EXERCISE BRIEF — Print out the data precisely as it appears here, with no pictures.

DATA EXTRACTS —
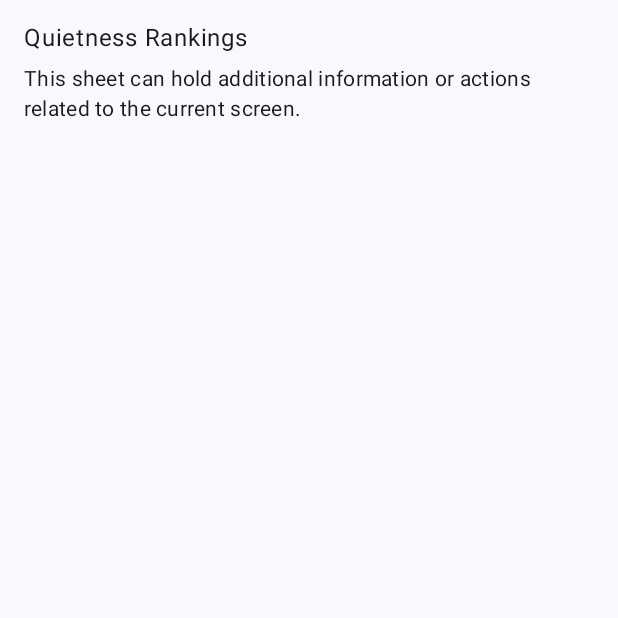
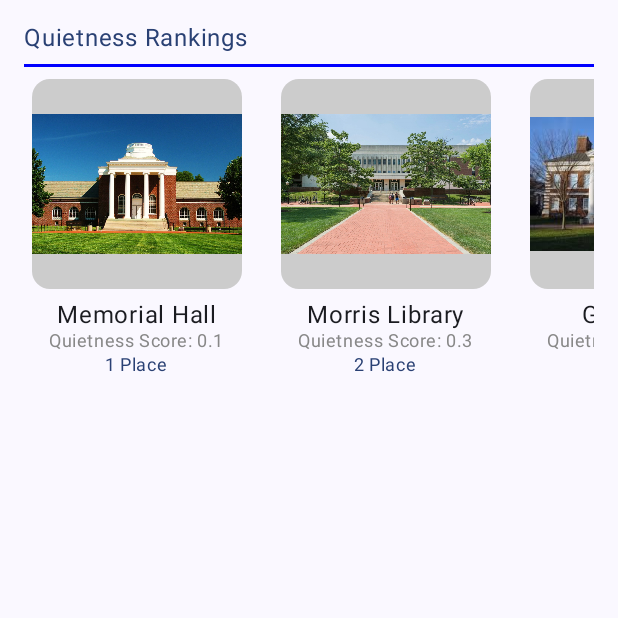
Before and after one commit to theMaxiiim/noisenix, an Android app built with Jetpack Compose: the composable BottomSheetContent shown on its own in the app's theme, on a phone screen of 412 x 824 dp, the top half of it. Run offline under Robolectric (Android 15) with nearby library versions, the phone set to English and light mode, and no system bars.

Commit message:
Favorites tab

```diff
--- a/app/src/main/java/com/maxdejesus/noisenix/ui/favoritesTab/FavoritesScreen.kt
+++ b/app/src/main/java/com/maxdejesus/noisenix/ui/favoritesTab/FavoritesScreen.kt
@@ -1,9 +1,12 @@
 package com.maxdejesus.noisenix.ui.favoritesTab
 
 import androidx.compose.foundation.BorderStroke
+import androidx.compose.foundation.Image
 import androidx.compose.foundation.background
 import androidx.compose.foundation.clickable
+import androidx.compose.foundation.horizontalScroll
 import androidx.compose.foundation.layout.*
+import androidx.compose.foundation.rememberScrollState
 import androidx.compose.foundation.shape.RoundedCornerShape
 import androidx.compose.material.icons.Icons
 import androidx.compose.material.icons.filled.ArrowDropDown
@@ -15,22 +18,22 @@ import androidx.compose.ui.Modifier
 import androidx.compose.ui.draw.clip
 import androidx.compose.ui.graphics.Color
 import androidx.compose.ui.platform.LocalConfiguration
+import androidx.compose.ui.res.painterResource
 import androidx.compose.ui.unit.dp
 import androidx.compose.ui.unit.sp
 import androidx.compose.ui.window.Dialog
-import kotlinx.coroutines.launch
+import com.maxdejesus.noisenix.R
 
 @OptIn(ExperimentalMaterial3Api::class)
 @Composable
 fun FavoritesScreen() {
     val expandedItem = remember { mutableStateOf<String?>(null) }
-    val locations = listOf("Trabant", "Gore Hall", "Memorial Hall", "Morris Library")
+    val locations = listOf("Trabant", "Gore Hall", "Morris Library", "Memorial Hall")
     val isTooltipVisible = remember { mutableStateOf(false) }
 
     val sheetState = rememberBottomSheetScaffoldState(
         bottomSheetState = rememberStandardBottomSheetState(initialValue = SheetValue.PartiallyExpanded)
     )
-    val coroutineScope = rememberCoroutineScope()
 
     BottomSheetScaffold(
         scaffoldState = sheetState,
@@ -112,20 +115,93 @@ fun FavoritesScreen() {
 
 @Composable
 fun BottomSheetContent() {
+    // Define noise levels for each location
+    val noiseLevels = mapOf(
+        "Trabant" to 0.7f,
+        "Gore Hall" to 0.5f,
+        "Memorial Hall" to 0.1f,
+        "Morris Library" to 0.3f
+    )
+
+    // Sort locations by noise level (ascending)
+    val sortedLocations = noiseLevels.entries.sortedBy { it.value }
+
+    // Create rankings
+    val rankings = sortedLocations.mapIndexed { index, entry ->
+        Triple(entry.key, entry.value, index + 1) // Triple(Location, NoiseLevel, Rank)
+    }
+
     Column(
         modifier = Modifier
             .fillMaxWidth()
             .padding(16.dp)
     ) {
+        // Title with a blue line
         Text(
             text = "Quietness Rankings",
             style = MaterialTheme.typography.bodyLarge,
+            color = MaterialTheme.colorScheme.primary,
             modifier = Modifier.padding(bottom = 8.dp)
         )
-        Text(
-            text = "This sheet can hold additional information or actions related to the current screen.",
-            style = MaterialTheme.typography.bodyMedium
-        )
+        HorizontalDivider(color = Color.Blue, thickness = 2.dp)
+
+        Spacer(modifier = Modifier.height(8.dp))
+
+        // Horizontal Scrollable Rankings
+        Row(
+            modifier = Modifier
+                .fillMaxWidth()
+                .horizontalScroll(rememberScrollState()),
+            horizontalArrangement = Arrangement.spacedBy(16.dp)
+        ) {
+            rankings.forEach { (location, noiseLevel, rank) ->
+                Column(
+                    horizontalAlignment = Alignment.CenterHorizontally,
+                    modifier = Modifier
+                        .width(150.dp) // Adjust width for larger items
+                ) {
+                    // Load images directly from the drawable directory
+                    val imageResource = when (location) {
+                        "Trabant" -> R.drawable.trabant_image
+                        "Gore Hall" -> R.drawable.gore_hall_image
+                        "Memorial Hall" -> R.drawable.memorial_image
+                        "Morris Library" -> R.drawable.morris_image
+                        else -> R.drawable.ic_launcher_foreground // Default placeholder
+                    }
+
+                    // Display image
+                    Image(
+                        painter = painterResource(id = imageResource),
+                        contentDescription = "$location Image",
+                        modifier = Modifier
+                            .size(140.dp) // Increased image size
+                            .clip(RoundedCornerShape(12.dp))
+                            .background(Color.LightGray)
+                    )
+
+                    Spacer(modifier = Modifier.height(8.dp))
+
+                    // Location details
+                    Text(
+                        text = location,
+                        style = MaterialTheme.typography.bodyLarge,
+                        maxLines = 1
+                    )
+                    Text(
+                        text = "Quietness Score: %.1f".format(noiseLevel),
+                        style = MaterialTheme.typography.bodySmall,
+                        color = Color.Gray,
+                        maxLines = 1
+                    )
+                    Text(
+                        text = "${rank} Place",
+                        style = MaterialTheme.typography.bodySmall,
+                        color = MaterialTheme.colorScheme.primary,
+                        maxLines = 1
+                    )
+                }
+            }
+        }
     }
 }
 
```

OUTPUT OF THE EXERCISE —
Before and after one commit to theMaxiiim/noisenix, an Android app built with Jetpack Compose: the composable BottomSheetContent shown on its own in the app's theme, on a phone screen of 412 x 824 dp, the top half of it. Run offline under Robolectric (Android 15) with nearby library versions, the phone set to English and light mode, and no system bars.

Commit message:
Favorites tab

```diff
--- a/app/src/main/java/com/maxdejesus/noisenix/ui/favoritesTab/FavoritesScreen.kt
+++ b/app/src/main/java/com/maxdejesus/noisenix/ui/favoritesTab/FavoritesScreen.kt
@@ -1,9 +1,12 @@
 package com.maxdejesus.noisenix.ui.favoritesTab
 
 import androidx.compose.foundation.BorderStroke
+import androidx.compose.foundation.Image
 import androidx.compose.foundation.background
 import androidx.compose.foundation.clickable
+import androidx.compose.foundation.horizontalScroll
 import androidx.compose.foundation.layout.*
+import androidx.compose.foundation.rememberScrollState
 import androidx.compose.foundation.shape.RoundedCornerShape
 import androidx.compose.material.icons.Icons
 import androidx.compose.material.icons.filled.ArrowDropDown
@@ -15,22 +18,22 @@ import androidx.compose.ui.Modifier
 import androidx.compose.ui.draw.clip
 import androidx.compose.ui.graphics.Color
 import androidx.compose.ui.platform.LocalConfiguration
+import androidx.compose.ui.res.painterResource
 import androidx.compose.ui.unit.dp
 import androidx.compose.ui.unit.sp
 import androidx.compose.ui.window.Dialog
-import kotlinx.coroutines.launch
+import com.maxdejesus.noisenix.R
 
 @OptIn(ExperimentalMaterial3Api::class)
 @Composable
 fun FavoritesScreen() {
     val expandedItem = remember { mutableStateOf<String?>(null) }
-    val locations = listOf("Trabant", "Gore Hall", "Memorial Hall", "Morris Library")
+    val locations = listOf("Trabant", "Gore Hall", "Morris Library", "Memorial Hall")
     val isTooltipVisible = remember { mutableStateOf(false) }
 
     val sheetState = rememberBottomSheetScaffoldState(
         bottomSheetState = rememberStandardBottomSheetState(initialValue = SheetValue.PartiallyExpanded)
     )
-    val coroutineScope = rememberCoroutineScope()
 
     BottomSheetScaffold(
         scaffoldState = sheetState,
@@ -112,20 +115,93 @@ fun FavoritesScreen() {
 
 @Composable
 fun BottomSheetContent() {
+    // Define noise levels for each location
+    val noiseLevels = mapOf(
+        "Trabant" to 0.7f,
+        "Gore Hall" to 0.5f,
+        "Memorial Hall" to 0.1f,
+        "Morris Library" to 0.3f
+    )
+
+    // Sort locations by noise level (ascending)
+    val sortedLocations = noiseLevels.entries.sortedBy { it.value }
+
+    // Create rankings
+    val rankings = sortedLocations.mapIndexed { index, entry ->
+        Triple(entry.key, entry.value, index + 1) // Triple(Location, NoiseLevel, Rank)
+    }
+
     Column(
         modifier = Modifier
             .fillMaxWidth()
             .padding(16.dp)
     ) {
+        // Title with a blue line
         Text(
             text = "Quietness Rankings",
             style = MaterialTheme.typography.bodyLarge,
+            color = MaterialTheme.colorScheme.primary,
             modifier = Modifier.padding(bottom = 8.dp)
         )
-        Text(
-            text = "This sheet can hold additional information or actions related to the current screen.",
-            style = MaterialTheme.typography.bodyMedium
-        )
+        HorizontalDivider(color = Color.Blue, thickness = 2.dp)
+
+        Spacer(modifier = Modifier.height(8.dp))
+
+        // Horizontal Scrollable Rankings
+        Row(
+            modifier = Modifier
+                .fillMaxWidth()
+                .horizontalScroll(rememberScrollState()),
+            horizontalArrangement = Arrangement.spacedBy(16.dp)
+        ) {
+            rankings.forEach { (location, noiseLevel, rank) ->
+                Column(
+                    horizontalAlignment = Alignment.CenterHorizontally,
+                    modifier = Modifier
+                        .width(150.dp) // Adjust width for larger items
+                ) {
+                    // Load images directly from the drawable directory
+                    val imageResource = when (location) {
+                        "Trabant" -> R.drawable.trabant_image
+                        "Gore Hall" -> R.drawable.gore_hall_image
+                        "Memorial Hall" -> R.drawable.memorial_image
+                        "Morris Library" -> R.drawable.morris_image
+                        else -> R.drawable.ic_launcher_foreground // Default placeholder
+                    }
+
+                    // Display image
+                    Image(
+                        painter = painterResource(id = imageResource),
+                        contentDescription = "$location Image",
+                        modifier = Modifier
+                            .size(140.dp) // Increased image size
+                            .clip(RoundedCornerShape(12.dp))
+                            .background(Color.LightGray)
+                    )
+
+                    Spacer(modifier = Modifier.height(8.dp))
+
+                    // Location details
+                    Text(
+                        text = location,
+                        style = MaterialTheme.typography.bodyLarge,
+                        maxLines = 1
+                    )
+                    Text(
+                        text = "Quietness Score: %.1f".format(noiseLevel),
+                        style = MaterialTheme.typography.bodySmall,
+                        color = Color.Gray,
+                        maxLines = 1
+                    )
+                    Text(
+                        text = "${rank} Place",
+                        style = MaterialTheme.typography.bodySmall,
+                        color = MaterialTheme.colorScheme.primary,
+                        maxLines = 1
+                    )
+                }
+            }
+        }
     }
 }
 
```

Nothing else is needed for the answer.